### Raw data
• • • • • • •
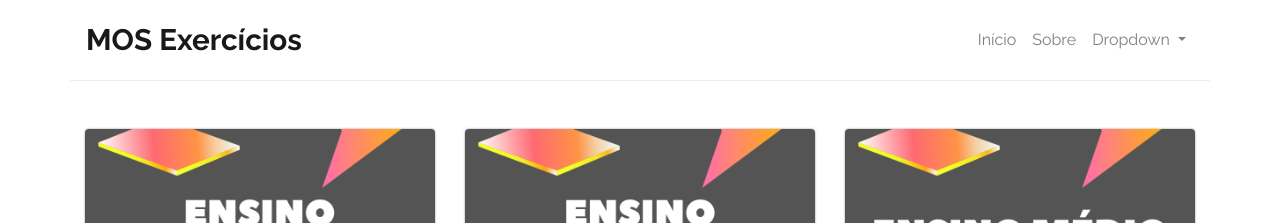
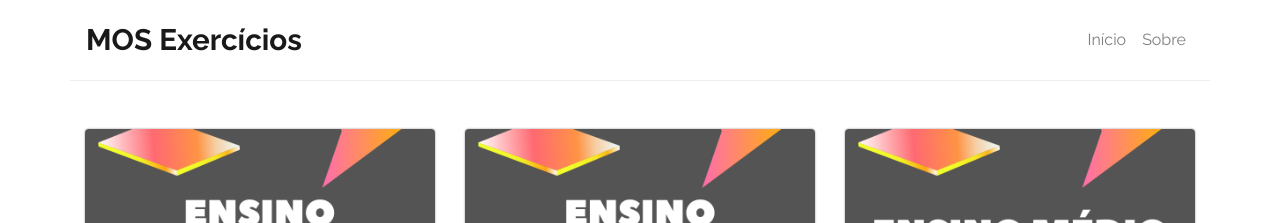
Before and after one commit to MarianaOlis/MarianaOlis.github.io, a Jekyll site: the page built from index.html, in a window 1280 px wide. Shown: the top 223 px of the page. Built offline with Jekyll 4.4.1, drawn with Linux system fonts in a browser that asks for light colours; the list of posts is cut into pages by our own code.

Commit message:
alterando

```diff
--- a/_includes/navigation.html
+++ b/_includes/navigation.html
@@ -22,7 +22,7 @@
       <li class="nav-item">
         <a class="nav-link" href={{"/about/" | relative_url}} >Sobre</a>
       </li>
-      <li class="nav-item dropdown">
+     <!-- <li class="nav-item dropdown">
         <a
           class="nav-link dropdown-toggle"
           href="#"
@@ -45,10 +45,10 @@
             >More Themes</a
           >
         </div>
-      </li>
-      <!-- <li class="nav-item">
-        <a class="nav-link" href="https://github.com/sharu725/cards">Download</a> -->
-      </li>
+      </li> -->
+     <!-- <li class="nav-item">
+        <a class="nav-link" href="https://github.com/sharu725/cards">Download</a>
+      </li> -->
     </ul>
   </div>
 </nav>
```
• • • • • • •
### Work task
Scan the material above for the string "github" and copy every line that has it.

### Exercise output
Before and after one commit to MarianaOlis/MarianaOlis.github.io, a Jekyll site: the page built from index.html, in a window 1280 px wide. Shown: the top 223 px of the page. Built offline with Jekyll 4.4.1, drawn with Linux system fonts in a browser that asks for light colours; the list of posts is cut into pages by our own code.
-        <a class="nav-link" href="https://github.com/sharu725/cards">Download</a> -->
+        <a class="nav-link" href="https://github.com/sharu725/cards">Download</a>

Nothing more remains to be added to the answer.